The greens are heavily fescue populated and dense with no thatch. The sward comprises around 60% fescue with the remaining 40% made up of browntopbent (15 to 20%), Poa and some rye grasses. The greens are built on natural indigenous sandy soils which have been characterised as fine sand tending to compact down more readily than a medium size sand, which is why we have to aerate more frequently to reduce this compacting effect.
Our policies of good aeration, along with minimum feeding and watering, tend to encourage deep rooting. We have root mass growing down to 300 mm on some greens.

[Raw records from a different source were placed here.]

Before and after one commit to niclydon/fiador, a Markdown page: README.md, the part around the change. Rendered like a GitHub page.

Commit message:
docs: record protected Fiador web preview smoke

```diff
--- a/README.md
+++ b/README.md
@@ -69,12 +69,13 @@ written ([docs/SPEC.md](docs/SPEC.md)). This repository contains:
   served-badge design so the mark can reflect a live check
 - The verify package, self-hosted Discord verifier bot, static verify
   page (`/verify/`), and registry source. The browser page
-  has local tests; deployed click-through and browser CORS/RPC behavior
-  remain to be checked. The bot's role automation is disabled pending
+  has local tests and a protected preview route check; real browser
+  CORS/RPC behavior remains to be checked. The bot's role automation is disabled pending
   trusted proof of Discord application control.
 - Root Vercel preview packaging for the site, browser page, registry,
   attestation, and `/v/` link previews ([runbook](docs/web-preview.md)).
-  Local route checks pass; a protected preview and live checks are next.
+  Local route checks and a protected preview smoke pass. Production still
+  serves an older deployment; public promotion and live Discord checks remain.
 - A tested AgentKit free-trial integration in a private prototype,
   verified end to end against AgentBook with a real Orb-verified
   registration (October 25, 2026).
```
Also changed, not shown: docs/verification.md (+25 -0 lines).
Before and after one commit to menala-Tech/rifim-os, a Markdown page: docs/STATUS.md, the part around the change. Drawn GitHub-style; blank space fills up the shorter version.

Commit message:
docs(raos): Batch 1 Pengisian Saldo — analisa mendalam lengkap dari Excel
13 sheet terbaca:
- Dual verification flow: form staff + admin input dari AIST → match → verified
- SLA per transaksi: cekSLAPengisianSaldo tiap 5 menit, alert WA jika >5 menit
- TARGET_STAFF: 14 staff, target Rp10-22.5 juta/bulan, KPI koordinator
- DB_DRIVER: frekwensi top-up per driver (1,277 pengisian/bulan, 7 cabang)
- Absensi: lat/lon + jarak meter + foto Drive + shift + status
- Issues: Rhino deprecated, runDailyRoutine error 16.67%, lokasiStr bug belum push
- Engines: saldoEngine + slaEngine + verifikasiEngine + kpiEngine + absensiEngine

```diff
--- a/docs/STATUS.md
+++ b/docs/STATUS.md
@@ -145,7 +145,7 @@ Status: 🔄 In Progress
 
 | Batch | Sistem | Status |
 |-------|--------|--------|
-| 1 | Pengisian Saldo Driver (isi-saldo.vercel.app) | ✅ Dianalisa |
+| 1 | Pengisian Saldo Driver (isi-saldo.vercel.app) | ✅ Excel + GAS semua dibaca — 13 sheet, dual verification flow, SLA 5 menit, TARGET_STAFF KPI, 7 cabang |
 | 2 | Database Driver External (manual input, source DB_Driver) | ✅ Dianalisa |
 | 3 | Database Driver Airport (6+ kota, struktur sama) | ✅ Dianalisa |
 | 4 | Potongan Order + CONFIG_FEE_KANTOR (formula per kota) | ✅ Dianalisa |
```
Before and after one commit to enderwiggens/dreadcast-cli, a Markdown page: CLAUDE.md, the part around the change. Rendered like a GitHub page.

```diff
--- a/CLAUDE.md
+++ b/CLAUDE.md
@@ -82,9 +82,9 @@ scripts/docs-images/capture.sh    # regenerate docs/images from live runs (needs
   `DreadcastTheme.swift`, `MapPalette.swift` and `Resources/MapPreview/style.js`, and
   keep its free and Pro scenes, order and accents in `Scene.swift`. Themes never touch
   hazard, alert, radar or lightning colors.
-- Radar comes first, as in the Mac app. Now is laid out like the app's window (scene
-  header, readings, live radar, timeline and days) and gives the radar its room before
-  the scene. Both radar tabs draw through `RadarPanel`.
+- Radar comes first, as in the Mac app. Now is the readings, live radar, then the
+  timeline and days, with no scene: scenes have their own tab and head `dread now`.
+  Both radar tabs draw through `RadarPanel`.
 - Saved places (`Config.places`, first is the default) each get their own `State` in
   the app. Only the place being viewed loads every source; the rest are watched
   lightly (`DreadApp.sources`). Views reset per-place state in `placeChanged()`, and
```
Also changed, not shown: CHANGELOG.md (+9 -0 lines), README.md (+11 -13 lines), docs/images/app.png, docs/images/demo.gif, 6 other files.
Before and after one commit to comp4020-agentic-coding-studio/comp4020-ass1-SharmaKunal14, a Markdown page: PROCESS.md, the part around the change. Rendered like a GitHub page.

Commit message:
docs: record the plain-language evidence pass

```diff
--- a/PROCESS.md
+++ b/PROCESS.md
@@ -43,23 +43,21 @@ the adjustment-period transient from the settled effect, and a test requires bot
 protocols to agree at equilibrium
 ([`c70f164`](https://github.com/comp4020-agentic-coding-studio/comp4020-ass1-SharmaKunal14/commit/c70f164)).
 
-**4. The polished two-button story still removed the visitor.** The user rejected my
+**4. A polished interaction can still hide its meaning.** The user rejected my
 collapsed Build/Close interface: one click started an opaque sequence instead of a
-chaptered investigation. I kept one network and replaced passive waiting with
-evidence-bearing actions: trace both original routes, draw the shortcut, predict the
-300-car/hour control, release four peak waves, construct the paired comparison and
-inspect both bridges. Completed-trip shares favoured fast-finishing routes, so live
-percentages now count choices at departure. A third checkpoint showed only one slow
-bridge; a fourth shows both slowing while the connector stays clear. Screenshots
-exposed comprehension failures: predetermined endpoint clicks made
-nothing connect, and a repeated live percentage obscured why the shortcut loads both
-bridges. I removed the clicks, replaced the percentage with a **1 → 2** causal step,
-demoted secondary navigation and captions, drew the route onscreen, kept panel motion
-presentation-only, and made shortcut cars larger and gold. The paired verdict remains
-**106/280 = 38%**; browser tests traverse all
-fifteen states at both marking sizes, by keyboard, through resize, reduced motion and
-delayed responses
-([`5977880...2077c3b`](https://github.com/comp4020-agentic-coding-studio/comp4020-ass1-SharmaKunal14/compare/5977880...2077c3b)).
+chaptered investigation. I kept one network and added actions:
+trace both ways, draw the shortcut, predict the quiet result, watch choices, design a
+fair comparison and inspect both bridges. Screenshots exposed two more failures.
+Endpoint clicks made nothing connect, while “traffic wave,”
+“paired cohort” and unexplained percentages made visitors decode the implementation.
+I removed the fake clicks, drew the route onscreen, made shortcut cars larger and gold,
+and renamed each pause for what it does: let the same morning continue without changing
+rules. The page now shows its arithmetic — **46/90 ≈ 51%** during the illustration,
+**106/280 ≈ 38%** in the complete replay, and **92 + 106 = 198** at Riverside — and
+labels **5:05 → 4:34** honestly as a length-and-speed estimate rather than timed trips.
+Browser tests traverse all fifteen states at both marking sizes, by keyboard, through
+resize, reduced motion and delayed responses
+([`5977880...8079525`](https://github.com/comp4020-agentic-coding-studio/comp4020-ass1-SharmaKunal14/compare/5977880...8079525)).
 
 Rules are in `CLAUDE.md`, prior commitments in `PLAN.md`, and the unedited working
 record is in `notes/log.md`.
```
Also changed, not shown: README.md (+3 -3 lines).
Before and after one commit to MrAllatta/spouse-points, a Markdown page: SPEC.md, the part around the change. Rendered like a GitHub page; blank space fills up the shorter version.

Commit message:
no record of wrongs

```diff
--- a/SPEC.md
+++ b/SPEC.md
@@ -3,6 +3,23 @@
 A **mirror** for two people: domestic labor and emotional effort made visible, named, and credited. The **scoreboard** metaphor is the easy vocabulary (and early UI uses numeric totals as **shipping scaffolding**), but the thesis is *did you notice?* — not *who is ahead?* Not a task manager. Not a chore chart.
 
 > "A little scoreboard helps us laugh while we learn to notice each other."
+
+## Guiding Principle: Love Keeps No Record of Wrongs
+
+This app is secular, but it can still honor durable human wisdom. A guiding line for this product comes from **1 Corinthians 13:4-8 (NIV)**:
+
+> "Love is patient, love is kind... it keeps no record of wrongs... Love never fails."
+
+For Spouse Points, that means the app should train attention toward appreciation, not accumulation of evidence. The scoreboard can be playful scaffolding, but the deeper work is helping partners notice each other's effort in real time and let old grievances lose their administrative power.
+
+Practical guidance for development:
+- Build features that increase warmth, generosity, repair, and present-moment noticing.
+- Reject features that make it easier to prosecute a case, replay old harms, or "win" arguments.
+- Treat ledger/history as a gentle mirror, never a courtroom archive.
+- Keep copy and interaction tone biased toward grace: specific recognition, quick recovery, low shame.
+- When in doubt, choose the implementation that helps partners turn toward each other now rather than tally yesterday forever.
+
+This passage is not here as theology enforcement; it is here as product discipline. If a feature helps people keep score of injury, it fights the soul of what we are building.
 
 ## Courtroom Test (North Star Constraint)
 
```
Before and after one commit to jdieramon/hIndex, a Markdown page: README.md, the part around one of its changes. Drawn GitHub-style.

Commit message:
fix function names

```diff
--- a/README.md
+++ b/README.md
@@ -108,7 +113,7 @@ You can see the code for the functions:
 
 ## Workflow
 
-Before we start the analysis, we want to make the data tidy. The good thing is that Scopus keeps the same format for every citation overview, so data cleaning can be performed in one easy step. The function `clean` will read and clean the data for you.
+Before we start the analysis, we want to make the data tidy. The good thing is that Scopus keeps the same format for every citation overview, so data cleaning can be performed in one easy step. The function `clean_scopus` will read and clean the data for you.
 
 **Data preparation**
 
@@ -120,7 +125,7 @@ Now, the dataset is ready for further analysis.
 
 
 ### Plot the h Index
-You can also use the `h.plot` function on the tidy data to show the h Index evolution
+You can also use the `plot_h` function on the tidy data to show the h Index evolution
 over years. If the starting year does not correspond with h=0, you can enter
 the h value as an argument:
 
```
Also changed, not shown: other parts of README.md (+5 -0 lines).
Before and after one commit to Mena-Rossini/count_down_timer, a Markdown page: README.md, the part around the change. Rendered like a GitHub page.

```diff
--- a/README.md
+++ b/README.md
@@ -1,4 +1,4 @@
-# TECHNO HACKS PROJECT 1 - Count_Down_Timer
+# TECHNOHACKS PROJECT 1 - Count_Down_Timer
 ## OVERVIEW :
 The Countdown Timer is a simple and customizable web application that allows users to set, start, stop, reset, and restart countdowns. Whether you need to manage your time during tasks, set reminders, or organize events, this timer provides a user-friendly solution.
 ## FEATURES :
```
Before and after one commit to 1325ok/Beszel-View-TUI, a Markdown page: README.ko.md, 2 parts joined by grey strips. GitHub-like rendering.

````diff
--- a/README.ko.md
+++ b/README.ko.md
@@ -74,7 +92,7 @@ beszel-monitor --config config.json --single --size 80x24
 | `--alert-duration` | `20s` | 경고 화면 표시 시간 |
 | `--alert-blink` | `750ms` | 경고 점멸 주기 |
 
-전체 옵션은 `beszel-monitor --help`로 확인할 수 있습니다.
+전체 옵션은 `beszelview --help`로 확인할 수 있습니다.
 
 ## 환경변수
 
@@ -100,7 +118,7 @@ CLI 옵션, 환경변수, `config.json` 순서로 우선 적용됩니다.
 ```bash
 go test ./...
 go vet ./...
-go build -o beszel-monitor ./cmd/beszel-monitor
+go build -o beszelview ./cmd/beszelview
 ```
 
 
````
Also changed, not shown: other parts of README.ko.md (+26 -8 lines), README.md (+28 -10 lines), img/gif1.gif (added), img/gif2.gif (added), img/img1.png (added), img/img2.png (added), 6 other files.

The high content of fescues and bents means that our greens are finer textured which is ideal for firm and fast surfaces. We try to maintain stimpmeter readings to about 9.5 which, coupled with the slopes and contours of our greens, can make them very fast and challenging.
Since I have been here in 1991, we have very rarely sprayed any fungicides. The combination of good cultural practices of minimal applications of feeds and water combined with regular, brushing, grooming, verticutting and topdressing have reduced thatch content, thus reducing the chance of creating an environment for disease to establish.
We only apply between 50-90Kg of Nitrogen per hectare per year to the greens (even less on the Old Course) we take regular soil samples to ensure we know what nutrients are required. Our only other feeds are some seaweed products and the odd application of iron to harden up the greens prior to winter. The tees receive a similar amount and we don't fertilise the fairways
Overseeding the greens is a difficult process due to the constant demand for play and the fact that major or important tournaments are played during the optimum weather windows for germination, July to September. We are now trying to overseed any small areas at every opportunity and having large greens helps this. This year, our last major event, the Dunhill Links Championship, finishes on October 2nd. We will overseed straight after this event and hope soil and air temperatures are still favourable for effective seed germination.
We are very well mechanised, utilising TORO equipment for the maintenance of greens and tees, Ransomes/Jacobsen for fairways, semi rough and rough, Ford/New Holland and McCormick tractors, along with various other equipment.
All the courses are open seven days a week, except for the Old Course, which other than for a handful of particular events each year is closed on Sundays. We use this opportunity to carry out any necessary works to keep the Old Course in tip top condition and at the same time we avoid disturbing golfers
We are also governed by our environment strategy which states that we endorse the adoption of environmentally friendly practices throughout the Links, and recognise the importance of such practices not only locally, but nationally and globally.
These practices include waste minimisation and recycling, energy efficiency, minimal use of chemicals, water resource management and nature and landscape conservation. To achieve this it is important to keep up with legislation and technology changes.
Communication is a key element in achieving the standards we set at St Andrews. All the greenkeeping staff have the opportunity to attend regular meetings and training days to keep them up to speed with the latest technologies. We are lucky in that along with Elmwood College which is just down the road we are able to send a number of our staff to various places to obtain the necessary training and education requirements to do their jobs.
For more information about St Andrews Links, contact:
St Andrews Links Trust
Telephone : 01334 466666 Web: www.standrews.org.uk